-------- Record extracts
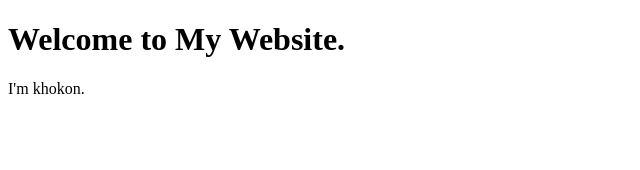
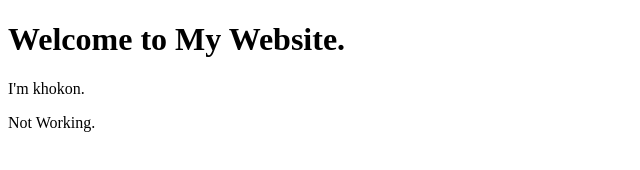
Before and after one commit to iamsabuz02/my-website, a plain HTML site: page index.html in a window 1280 px wide. Shown: the whole page, without its empty margins (0-640 px from the left). Drawn offline with Linux system fonts and the light colour scheme.

Commit message:
New file

```diff
--- a/index.html
+++ b/index.html
@@ -10,6 +10,7 @@
 <body>
     <h1>Welcome to My Website.</h1>
     <p>I'm khokon.</p>
+    <p>Not Working.</p>
 </body>
 
 </html>
```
----------------
| What the task requires |
Exact copy, no pictures: return the entries word for word.

| Response to this exercise |
Before and after one commit to iamsabuz02/my-website, a plain HTML site: page index.html in a window 1280 px wide. Shown: the whole page, without its empty margins (0-640 px from the left). Drawn offline with Linux system fonts and the light colour scheme.

Commit message:
New file

```diff
--- a/index.html
+++ b/index.html
@@ -10,6 +10,7 @@
 <body>
     <h1>Welcome to My Website.</h1>
     <p>I'm khokon.</p>
+    <p>Not Working.</p>
 </body>
 
 </html>
```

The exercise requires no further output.